Linking to a source of backup data server is really easy, you just have to use the --add-host command and enter the password. You will normally use the root user, you can use any other user name though.

xsibackup --add-host root@a.b.c.d:22

The above command is self explanatory, you have the user name, the @ sign followed by an IPv4 a colon and the port number which is usually 22 for the SSH service. Confirm and the appliance will be linked to the a.b.c.d. server by its RSA key.

Adding a backend server.

You can store your backups locally to any kind of device: VHD, RAW disk, NFS, SSHFS, Samba, etc... that can appear as local to the Linux file system. Nonetheless in this case we are going to use a remote IP target which will be bound to the appliance by its RSA key in a similar way as we did before for the source server.

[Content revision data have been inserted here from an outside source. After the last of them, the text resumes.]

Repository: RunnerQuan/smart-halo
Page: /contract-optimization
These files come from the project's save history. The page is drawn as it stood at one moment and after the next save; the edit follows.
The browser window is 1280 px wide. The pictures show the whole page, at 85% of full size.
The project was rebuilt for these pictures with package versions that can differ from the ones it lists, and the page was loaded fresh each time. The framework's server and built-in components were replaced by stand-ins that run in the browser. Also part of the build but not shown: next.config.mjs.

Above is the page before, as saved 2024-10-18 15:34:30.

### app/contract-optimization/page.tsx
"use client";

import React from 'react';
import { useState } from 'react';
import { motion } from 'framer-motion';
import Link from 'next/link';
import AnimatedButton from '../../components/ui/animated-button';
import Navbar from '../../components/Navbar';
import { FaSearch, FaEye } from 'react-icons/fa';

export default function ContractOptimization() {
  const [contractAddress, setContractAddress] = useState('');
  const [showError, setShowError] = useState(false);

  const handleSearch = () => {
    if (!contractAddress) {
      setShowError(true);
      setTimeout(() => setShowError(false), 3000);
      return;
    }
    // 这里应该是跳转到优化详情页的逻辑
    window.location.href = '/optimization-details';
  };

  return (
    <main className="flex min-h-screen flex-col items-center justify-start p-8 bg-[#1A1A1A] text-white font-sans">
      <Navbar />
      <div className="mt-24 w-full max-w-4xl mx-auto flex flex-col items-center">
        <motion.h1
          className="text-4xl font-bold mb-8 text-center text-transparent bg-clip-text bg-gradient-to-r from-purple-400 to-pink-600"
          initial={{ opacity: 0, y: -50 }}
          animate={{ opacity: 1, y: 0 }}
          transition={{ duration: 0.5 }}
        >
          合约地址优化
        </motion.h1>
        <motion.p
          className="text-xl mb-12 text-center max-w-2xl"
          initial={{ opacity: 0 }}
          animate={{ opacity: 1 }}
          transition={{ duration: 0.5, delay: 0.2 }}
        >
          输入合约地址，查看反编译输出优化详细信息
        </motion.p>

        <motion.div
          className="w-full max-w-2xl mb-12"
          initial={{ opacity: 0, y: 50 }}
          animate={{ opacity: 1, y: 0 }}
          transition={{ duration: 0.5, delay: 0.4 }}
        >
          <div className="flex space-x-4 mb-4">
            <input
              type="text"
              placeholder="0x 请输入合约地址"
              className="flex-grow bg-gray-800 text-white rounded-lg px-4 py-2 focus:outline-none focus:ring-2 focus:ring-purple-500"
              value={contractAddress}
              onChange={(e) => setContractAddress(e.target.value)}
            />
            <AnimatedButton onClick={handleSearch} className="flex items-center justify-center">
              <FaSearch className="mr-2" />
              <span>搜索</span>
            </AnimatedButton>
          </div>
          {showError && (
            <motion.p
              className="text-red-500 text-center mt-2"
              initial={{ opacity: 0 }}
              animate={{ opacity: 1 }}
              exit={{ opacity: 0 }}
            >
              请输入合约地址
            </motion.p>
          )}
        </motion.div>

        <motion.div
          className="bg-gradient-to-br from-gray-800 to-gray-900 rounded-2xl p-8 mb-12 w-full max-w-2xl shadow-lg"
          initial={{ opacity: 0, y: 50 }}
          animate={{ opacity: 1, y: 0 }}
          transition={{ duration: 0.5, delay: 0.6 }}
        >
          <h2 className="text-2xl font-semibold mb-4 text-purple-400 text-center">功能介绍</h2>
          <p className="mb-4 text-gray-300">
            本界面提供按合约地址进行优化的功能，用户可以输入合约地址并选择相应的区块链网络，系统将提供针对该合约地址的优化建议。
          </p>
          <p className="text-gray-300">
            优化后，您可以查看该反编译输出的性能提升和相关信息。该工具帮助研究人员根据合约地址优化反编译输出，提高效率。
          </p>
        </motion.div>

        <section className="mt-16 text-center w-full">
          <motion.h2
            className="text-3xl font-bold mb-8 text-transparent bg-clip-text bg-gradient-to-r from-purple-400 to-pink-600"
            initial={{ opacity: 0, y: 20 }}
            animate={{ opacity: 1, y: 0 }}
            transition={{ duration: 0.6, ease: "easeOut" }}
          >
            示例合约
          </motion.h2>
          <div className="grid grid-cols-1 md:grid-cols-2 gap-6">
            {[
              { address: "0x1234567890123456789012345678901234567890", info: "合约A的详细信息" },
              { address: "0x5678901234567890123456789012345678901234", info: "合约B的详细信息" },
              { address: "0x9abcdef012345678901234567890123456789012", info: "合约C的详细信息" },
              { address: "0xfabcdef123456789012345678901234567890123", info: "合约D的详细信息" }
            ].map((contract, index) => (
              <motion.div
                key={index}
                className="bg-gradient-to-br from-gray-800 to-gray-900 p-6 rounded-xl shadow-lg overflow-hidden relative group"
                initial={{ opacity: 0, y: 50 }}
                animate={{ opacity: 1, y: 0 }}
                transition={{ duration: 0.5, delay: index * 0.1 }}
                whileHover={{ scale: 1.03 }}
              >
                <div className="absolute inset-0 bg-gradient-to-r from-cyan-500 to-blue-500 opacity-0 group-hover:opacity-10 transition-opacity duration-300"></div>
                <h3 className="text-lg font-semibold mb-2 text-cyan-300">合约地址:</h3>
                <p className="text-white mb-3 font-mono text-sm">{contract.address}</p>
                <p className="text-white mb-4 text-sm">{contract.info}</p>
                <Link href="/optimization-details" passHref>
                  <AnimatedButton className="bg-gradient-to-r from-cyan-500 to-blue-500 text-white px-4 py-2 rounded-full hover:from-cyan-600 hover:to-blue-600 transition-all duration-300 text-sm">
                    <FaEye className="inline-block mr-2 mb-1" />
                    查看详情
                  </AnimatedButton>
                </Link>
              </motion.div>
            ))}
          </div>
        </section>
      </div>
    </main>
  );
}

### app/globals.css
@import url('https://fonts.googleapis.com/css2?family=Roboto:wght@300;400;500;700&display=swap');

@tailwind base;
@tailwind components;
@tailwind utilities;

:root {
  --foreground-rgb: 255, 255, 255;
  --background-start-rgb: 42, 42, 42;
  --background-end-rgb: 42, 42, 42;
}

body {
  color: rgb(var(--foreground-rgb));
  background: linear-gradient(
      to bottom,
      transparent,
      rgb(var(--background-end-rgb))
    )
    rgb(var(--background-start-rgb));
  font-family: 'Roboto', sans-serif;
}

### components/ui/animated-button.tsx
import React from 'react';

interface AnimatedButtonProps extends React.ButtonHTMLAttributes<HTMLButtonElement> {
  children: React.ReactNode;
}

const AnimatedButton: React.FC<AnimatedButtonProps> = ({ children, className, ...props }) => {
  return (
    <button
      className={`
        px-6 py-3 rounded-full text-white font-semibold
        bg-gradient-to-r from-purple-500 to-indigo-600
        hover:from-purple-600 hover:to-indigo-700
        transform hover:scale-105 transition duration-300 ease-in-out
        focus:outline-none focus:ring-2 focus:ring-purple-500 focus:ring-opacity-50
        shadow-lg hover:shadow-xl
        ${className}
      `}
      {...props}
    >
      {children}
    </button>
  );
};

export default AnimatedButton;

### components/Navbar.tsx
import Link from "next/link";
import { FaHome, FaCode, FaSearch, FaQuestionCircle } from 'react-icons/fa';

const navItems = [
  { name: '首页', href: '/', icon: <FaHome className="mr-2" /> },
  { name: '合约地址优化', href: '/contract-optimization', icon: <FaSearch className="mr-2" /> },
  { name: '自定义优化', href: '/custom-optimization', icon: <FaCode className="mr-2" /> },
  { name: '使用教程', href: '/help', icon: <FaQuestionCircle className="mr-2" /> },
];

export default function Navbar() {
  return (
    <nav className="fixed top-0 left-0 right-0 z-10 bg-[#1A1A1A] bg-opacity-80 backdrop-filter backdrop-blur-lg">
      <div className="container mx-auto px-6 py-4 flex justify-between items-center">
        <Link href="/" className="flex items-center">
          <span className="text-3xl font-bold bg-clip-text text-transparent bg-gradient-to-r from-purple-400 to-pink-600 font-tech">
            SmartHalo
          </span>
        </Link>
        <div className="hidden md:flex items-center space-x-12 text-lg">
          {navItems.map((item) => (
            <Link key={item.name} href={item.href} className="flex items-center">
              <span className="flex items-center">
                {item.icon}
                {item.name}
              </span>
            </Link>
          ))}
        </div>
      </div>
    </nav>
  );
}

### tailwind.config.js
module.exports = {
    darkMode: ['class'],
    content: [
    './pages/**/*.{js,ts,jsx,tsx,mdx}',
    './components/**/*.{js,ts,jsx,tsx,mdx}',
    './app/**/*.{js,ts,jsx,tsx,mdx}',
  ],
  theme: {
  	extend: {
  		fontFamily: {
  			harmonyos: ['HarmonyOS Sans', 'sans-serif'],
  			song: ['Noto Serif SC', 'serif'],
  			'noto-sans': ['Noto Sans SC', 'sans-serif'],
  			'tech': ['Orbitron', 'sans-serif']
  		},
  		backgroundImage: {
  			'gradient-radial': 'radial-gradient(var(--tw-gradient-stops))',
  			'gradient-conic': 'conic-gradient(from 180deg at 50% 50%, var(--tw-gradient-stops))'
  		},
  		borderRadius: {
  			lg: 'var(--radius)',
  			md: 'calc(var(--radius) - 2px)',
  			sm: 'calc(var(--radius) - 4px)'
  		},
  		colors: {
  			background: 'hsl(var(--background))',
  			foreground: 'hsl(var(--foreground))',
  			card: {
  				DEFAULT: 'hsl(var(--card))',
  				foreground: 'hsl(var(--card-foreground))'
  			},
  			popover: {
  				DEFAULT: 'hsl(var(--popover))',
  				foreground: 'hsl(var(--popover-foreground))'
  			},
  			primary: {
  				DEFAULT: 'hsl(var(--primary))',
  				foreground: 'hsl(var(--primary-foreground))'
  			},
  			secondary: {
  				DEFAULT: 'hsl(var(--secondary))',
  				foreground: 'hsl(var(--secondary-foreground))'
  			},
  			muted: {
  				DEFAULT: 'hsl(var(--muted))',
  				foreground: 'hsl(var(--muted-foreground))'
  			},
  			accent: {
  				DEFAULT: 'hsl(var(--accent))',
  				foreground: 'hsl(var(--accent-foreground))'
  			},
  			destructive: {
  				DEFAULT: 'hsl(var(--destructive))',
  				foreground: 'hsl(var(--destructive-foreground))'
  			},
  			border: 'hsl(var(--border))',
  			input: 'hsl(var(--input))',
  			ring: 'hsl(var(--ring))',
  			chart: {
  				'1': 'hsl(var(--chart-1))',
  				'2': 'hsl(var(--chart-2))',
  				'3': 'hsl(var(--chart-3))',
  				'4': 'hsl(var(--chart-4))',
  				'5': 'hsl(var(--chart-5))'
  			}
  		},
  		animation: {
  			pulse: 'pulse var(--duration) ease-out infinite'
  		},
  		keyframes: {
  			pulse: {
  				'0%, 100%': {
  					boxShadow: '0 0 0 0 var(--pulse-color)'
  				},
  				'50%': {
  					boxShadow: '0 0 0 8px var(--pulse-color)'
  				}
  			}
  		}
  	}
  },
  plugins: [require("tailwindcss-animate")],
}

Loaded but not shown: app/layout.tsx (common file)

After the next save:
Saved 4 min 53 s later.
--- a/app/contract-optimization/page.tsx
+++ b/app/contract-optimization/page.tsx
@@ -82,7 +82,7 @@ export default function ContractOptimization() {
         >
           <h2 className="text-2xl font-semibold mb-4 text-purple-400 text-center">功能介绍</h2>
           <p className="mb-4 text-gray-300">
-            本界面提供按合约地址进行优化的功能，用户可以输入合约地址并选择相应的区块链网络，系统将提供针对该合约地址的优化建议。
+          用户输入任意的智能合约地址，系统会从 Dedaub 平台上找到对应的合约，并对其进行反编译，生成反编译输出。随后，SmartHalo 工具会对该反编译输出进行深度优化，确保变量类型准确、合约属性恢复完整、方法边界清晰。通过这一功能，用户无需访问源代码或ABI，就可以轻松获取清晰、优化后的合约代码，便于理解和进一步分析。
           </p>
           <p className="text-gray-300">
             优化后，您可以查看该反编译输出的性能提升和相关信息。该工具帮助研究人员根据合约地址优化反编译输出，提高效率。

Instead of --add-host, we will use the --add-key argument.

xsibackup --add-key root@e.f.g.h:22

Enter the remote server's root password when prompted to and the e.f.g.h backend backup server will be bound to the appliance.

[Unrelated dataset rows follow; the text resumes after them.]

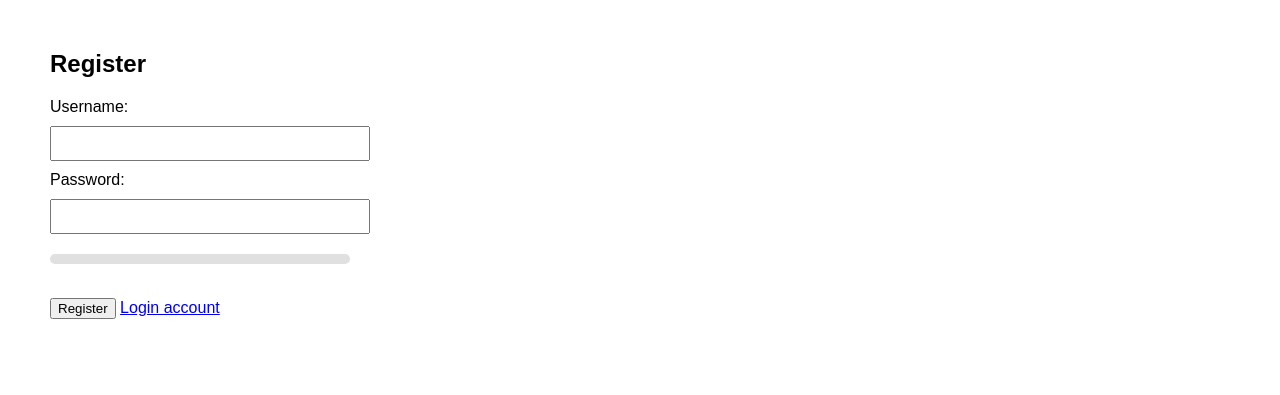
Repository: wolvicjohn/argon2
Page: http://localhost/register.php
These files come from the project's save history. The page is drawn as it stood at one moment and after a run of saves; the edit follows.
The browser window is 1280 px wide. The pictures show the whole page.
The page is run by PHP 8.4 with error messages shown; the project is at /var/www/html/.

Above is the page before, as saved 2024-10-18 02:08:09.

After the next 2 saves:
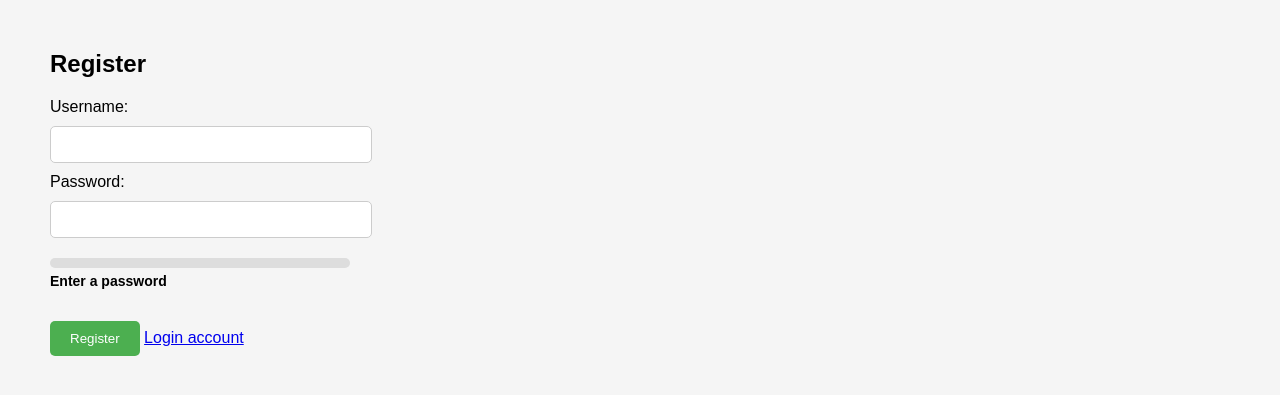
Console error: SyntaxError: Unexpected token '{'
The 2 saves are shown as one change because they came seconds apart.
The last was saved 6 s later.
--- a/register.php
+++ b/register.php
@@ -2,8 +2,8 @@
 // Database connection
 $host = 'localhost';
 $db = 'argon2_auth';
-$user = 'root';  // or your DB username
-$pass = '';      // or your DB password
+$user = 'root'; // Your database username
+$pass = '';     // Your database password
 
 $dsn = "mysql:host=$host;dbname=$db;charset=utf8mb4";
 $options = [
@@ -21,24 +21,23 @@
     $username = $_POST['username'];
     $password = $_POST['password'];
 
-    // Check if the username is already taken
+    // Check if username exists
     $stmt = $pdo->prepare('SELECT id FROM users WHERE username = ?');
     $stmt->execute([$username]);
     if ($stmt->fetch()) {
-        die('Username is already taken');
+        die('Username already taken');
     }
 
-    // Hash the password using Argon2
+    // Hash password with Argon2
     $passwordHash = password_hash($password, PASSWORD_ARGON2ID);
 
-    // Insert the new user into the database
+    // Insert user into database
     $stmt = $pdo->prepare('INSERT INTO users (username, password_hash) VALUES (?, ?)');
     $stmt->execute([$username, $passwordHash]);
 
     echo "User registered successfully!";
 }
 ?>
-
 <!DOCTYPE html>
 <html lang="en">
 
@@ -46,37 +45,60 @@
     <meta charset="UTF-8">
     <title>Register</title>
     <style>
-        /* Basic styling */
         body {
             font-family: Arial, sans-serif;
             margin: 50px;
+            background-color: #f5f5f5;
         }
+
         input {
             margin: 10px 0;
-            padding: 8px;
+            padding: 10px;
             width: 300px;
+            border: 1px solid #ccc;
+            border-radius: 5px;
         }
+
+        button {
+            padding: 10px 20px;
+            cursor: pointer;
+            background-color: #4CAF50;
+            color: white;
+            border: none;
+            border-radius: 5px;
+        }
+
         .password-strength {
             margin-top: 10px;
             height: 10px;
             width: 300px;
-            background-color: #e0e0e0;
+            background-color: #ddd;
             border-radius: 5px;
             overflow: hidden;
         }
+
         .strength-bar {
             height: 100%;
-            width: 0;
-            transition: width 0.3s;
+            width: 0%;
+            transition: width 0.3s ease-in-out;
         }
+
         .strength-weak {
             background-color: red;
         }
+
         .strength-medium {
             background-color: orange;
         }
+
         .strength-strong {
             background-color: green;
+        }
+
+        .message {
+            margin-top: 5px;
+            font-size: 14px;
+            font-weight: bold;
         }
     </style>
 </head>
@@ -90,14 +112,13 @@
         <label for="password">Password:</label><br>
         <input type="password" name="password" id="password" required><br>
 
-        <!-- Password Strength Meter -->
         <div class="password-strength">
             <div class="strength-bar" id="strength-bar"></div>
         </div>
-        <p id="strength-text"></p><br>
+        <p class="message" id="strength-text">Enter a password</p><br>
 
         <button type="submit">Register</button>
-        <a href="login.php" class="button">Login account</a>
+        <a href="login.php">Login account</a>
     </form>
 
     <script>
@@ -106,14 +127,14 @@
         const strengthText = document.getElementById('strength-text');
 
         passwordInput.addEventListener('input', () => {
-            const strength = calculateStrength(passwordInput.value);
+            const password = passwordInput.value;
+            const strength = calculateStrength(password);
             updateStrengthMeter(strength);
         });
 
         function calculateStrength(password) {
             let strength = 0;
 
-            // Criteria for password strength
             if (password.length >= 8) strength++;
             if (/[A-Z]/.test(password)) strength++;
             if (/[a-z]/.test(password)) strength++;
@@ -124,20 +145,23 @@
         }
 
         function updateStrengthMeter(strength) {
-            strengthBar.className = '';  // Reset bar style
+            // Reset the strength bar
+            strengthBar.className = 'strength-bar';
+            strengthBar.style.width = ${strength * 20}%;
 
+            // Set the color and text based on strength
             if (strength <= 1) {
-                strengthBar.style.width = '20%';
                 strengthBar.classList.add('strength-weak');
                 strengthText.textContent = 'Weak';
+                strengthText.style.color = 'red';
             } else if (strength <= 3) {
-                strengthBar.style.width = '60%';
                 strengthBar.classList.add('strength-medium');
                 strengthText.textContent = 'Medium';
+                strengthText.style.color = 'orange';
             } else {
-                strengthBar.style.width = '100%';
                 strengthBar.classList.add('strength-strong');
                 strengthText.textContent = 'Strong';
+                strengthText.style.color = 'green';
             }
         }
     </script>

After the 3 saves that followed:
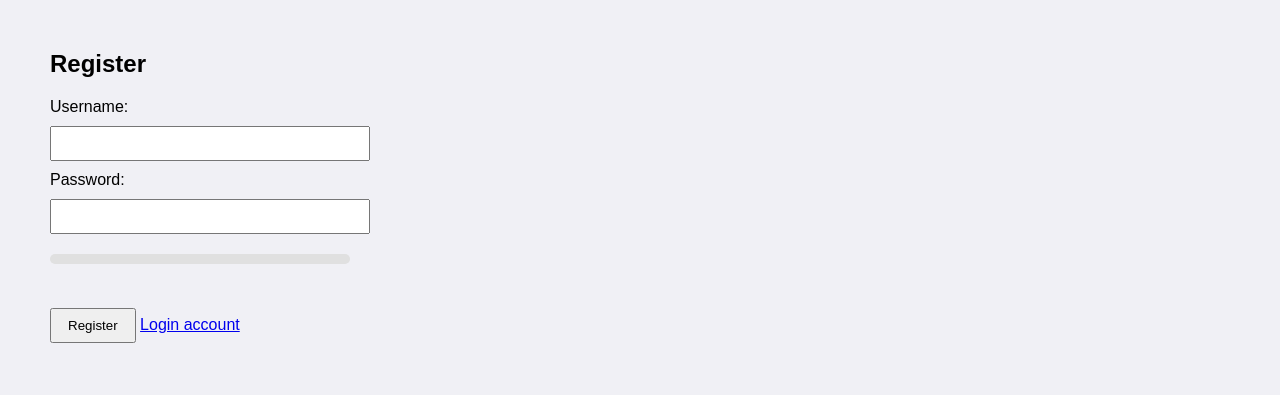
The error is gone.
The 3 saves are shown as one change because 1 left the picture as it was and some came seconds apart.
The last was saved 21 s later.
--- a/register.php
+++ b/register.php
@@ -2,8 +2,8 @@
 // Database connection
 $host = 'localhost';
 $db = 'argon2_auth';
-$user = 'root'; // Your database username
-$pass = '';     // Your database password
+$user = 'root';  // or your DB username
+$pass = '';      // or your DB password
 
 $dsn = "mysql:host=$host;dbname=$db;charset=utf8mb4";
 $options = [
@@ -21,23 +21,24 @@
     $username = $_POST['username'];
     $password = $_POST['password'];
 
-    // Check if username exists
+    // Check if the username is already taken
     $stmt = $pdo->prepare('SELECT id FROM users WHERE username = ?');
     $stmt->execute([$username]);
     if ($stmt->fetch()) {
-        die('Username already taken');
+        die('Username is already taken');
     }
 
-    // Hash password with Argon2
+    // Hash the password using Argon2
     $passwordHash = password_hash($password, PASSWORD_ARGON2ID);
 
-    // Insert user into database
+    // Insert the new user into the database
     $stmt = $pdo->prepare('INSERT INTO users (username, password_hash) VALUES (?, ?)');
     $stmt->execute([$username, $passwordHash]);
 
     echo "User registered successfully!";
 }
 ?>
+
 <!DOCTYPE html>
 <html lang="en">
 
@@ -45,42 +46,38 @@
     <meta charset="UTF-8">
     <title>Register</title>
     <style>
+        /* Basic styling */
         body {
             font-family: Arial, sans-serif;
             margin: 50px;
-            background-color: #f5f5f5;
+            background-color: #f0f0f5;
         }
 
         input {
             margin: 10px 0;
-            padding: 10px;
+            padding: 8px;
             width: 300px;
-            border: 1px solid #ccc;
-            border-radius: 5px;
         }
 
         button {
-            padding: 10px 20px;
+            padding: 8px 16px;
+            margin-top: 10px;
             cursor: pointer;
-            background-color: #4CAF50;
-            color: white;
-            border: none;
-            border-radius: 5px;
         }
 
         .password-strength {
             margin-top: 10px;
             height: 10px;
             width: 300px;
-            background-color: #ddd;
+            background-color: #e0e0e0;
             border-radius: 5px;
             overflow: hidden;
         }
 
         .strength-bar {
             height: 100%;
-            width: 0%;
-            transition: width 0.3s ease-in-out;
+            width: 0;
+            transition: width 0.3s;
         }
 
         .strength-weak {
@@ -94,12 +91,6 @@
         .strength-strong {
             background-color: green;
         }
-
-        .message {
-            margin-top: 5px;
-            font-size: 14px;
-            font-weight: bold;
-        }
     </style>
 </head>
 
@@ -112,13 +103,14 @@
         <label for="password">Password:</label><br>
         <input type="password" name="password" id="password" required><br>
 
+        <!-- Password Strength Meter -->
         <div class="password-strength">
             <div class="strength-bar" id="strength-bar"></div>
         </div>
-        <p class="message" id="strength-text">Enter a password</p><br>
+        <p id="strength-text"></p><br>
 
         <button type="submit">Register</button>
-        <a href="login.php">Login account</a>
+        <a href="login.php" class="button">Login account</a>
     </form>
 
     <script>
@@ -127,14 +119,15 @@
         const strengthText = document.getElementById('strength-text');
 
         passwordInput.addEventListener('input', () => {
-            const password = passwordInput.value;
-            const strength = calculateStrength(password);
+            console.log(passwordInput.value); // Debugging: Check input capture
+            const strength = calculateStrength(passwordInput.value);
             updateStrengthMeter(strength);
         });
 
         function calculateStrength(password) {
             let strength = 0;
 
+            // Criteria for password strength
             if (password.length >= 8) strength++;
             if (/[A-Z]/.test(password)) strength++;
             if (/[a-z]/.test(password)) strength++;
@@ -145,23 +138,20 @@
         }
 
         function updateStrengthMeter(strength) {
-            // Reset the strength bar
-            strengthBar.className = 'strength-bar';
-            strengthBar.style.width = ${strength * 20}%;
+            strengthBar.className = '';  // Reset bar style
 
-            // Set the color and text based on strength
             if (strength <= 1) {
+                strengthBar.style.width = '20%';
                 strengthBar.classList.add('strength-weak');
                 strengthText.textContent = 'Weak';
-                strengthText.style.color = 'red';
             } else if (strength <= 3) {
+                strengthBar.style.width = '60%';
                 strengthBar.classList.add('strength-medium');
                 strengthText.textContent = 'Medium';
-                strengthText.style.color = 'orange';
             } else {
+                strengthBar.style.width = '100%';
                 strengthBar.classList.add('strength-strong');
                 strengthText.textContent = 'Strong';
-                strengthText.style.color = 'green';
             }
         }
     </script>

Building the backup job.

Now that you have linked the appliance to the source and target servers you can reference those IPs in the backup jobs. In this case we want to grab the remote folder /home/backup/sqldumps at server a.b.c.d and backup its contents, that is the Test-DB.sql.gz backup tar ball to some backup repository at e.f.g.h

xsibackup --backup /home/backup/sqldumps "root@e.f.g.h:22:/home/backup/repo01" \
--backup-host="root@a.b.c.d:22" --prev-script="/home/root/.xsi/etc/jobs/scripts/"

Arguments explained.

  1. The first argument is the action --backup. This is always a deduplicated backup to the location pointed to in the target argument.
  2. The source argument. This is what we are backing up at the source --backup-host. In this case it is a folder.
  3. The target argument. This is where we are copying the data to. In this case it is a remote location at root@e.f.g.h:22:/home/backup/repo01.
These first 3 arguments are fixed in position, that is: you always pass the action a source and then a target. The rest of the arguments are set from the 4th argument onwards.
  1. In fourth position we have the --backup-host argument, which tells ©XSIBackup which server the data to backup is sitting at.
  2. This is the "Previous Script" argument (--prev-script), which points at a script we want to run before running the backup job. In this case the script will dump the Test-DB database to the /home/backup/sqldumps directory at the source host. Then the backup job will backup the resulting dump to a deduplicated repository at root@e.f.g.h:22:/home/backup/repo01